#### Working data
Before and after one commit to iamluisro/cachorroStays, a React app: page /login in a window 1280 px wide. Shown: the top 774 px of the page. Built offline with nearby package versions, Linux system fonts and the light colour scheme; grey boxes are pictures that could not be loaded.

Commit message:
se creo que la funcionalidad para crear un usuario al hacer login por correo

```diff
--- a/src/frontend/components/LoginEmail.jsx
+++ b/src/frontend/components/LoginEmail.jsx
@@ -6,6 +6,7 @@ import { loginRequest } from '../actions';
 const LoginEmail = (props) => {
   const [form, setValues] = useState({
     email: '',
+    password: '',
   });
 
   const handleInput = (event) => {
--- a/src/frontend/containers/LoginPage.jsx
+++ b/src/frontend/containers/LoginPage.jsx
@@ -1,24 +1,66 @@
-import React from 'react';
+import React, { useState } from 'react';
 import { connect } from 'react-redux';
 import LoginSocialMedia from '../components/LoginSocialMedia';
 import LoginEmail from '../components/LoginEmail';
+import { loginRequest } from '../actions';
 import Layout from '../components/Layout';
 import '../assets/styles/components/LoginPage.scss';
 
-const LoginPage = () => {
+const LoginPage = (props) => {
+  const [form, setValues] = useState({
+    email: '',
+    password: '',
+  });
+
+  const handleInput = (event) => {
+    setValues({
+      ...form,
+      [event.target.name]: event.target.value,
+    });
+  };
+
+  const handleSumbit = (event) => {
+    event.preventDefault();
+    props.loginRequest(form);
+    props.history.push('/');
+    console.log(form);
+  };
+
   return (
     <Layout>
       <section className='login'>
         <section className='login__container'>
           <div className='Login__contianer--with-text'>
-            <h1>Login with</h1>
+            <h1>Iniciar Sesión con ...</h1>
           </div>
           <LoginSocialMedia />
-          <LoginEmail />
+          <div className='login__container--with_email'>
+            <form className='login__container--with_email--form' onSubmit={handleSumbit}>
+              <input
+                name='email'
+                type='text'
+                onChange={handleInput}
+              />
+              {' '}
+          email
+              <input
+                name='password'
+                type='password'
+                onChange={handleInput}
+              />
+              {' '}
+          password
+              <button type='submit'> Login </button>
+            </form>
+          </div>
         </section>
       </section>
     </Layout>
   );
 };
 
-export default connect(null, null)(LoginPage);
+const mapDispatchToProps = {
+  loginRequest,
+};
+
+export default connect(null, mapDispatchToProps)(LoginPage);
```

#### How to complete this task
Take from the entries every line that has the string "handleSumbit".

#### Response
+  const handleSumbit = (event) => {
+            <form className='login__container--with_email--form' onSubmit={handleSumbit}>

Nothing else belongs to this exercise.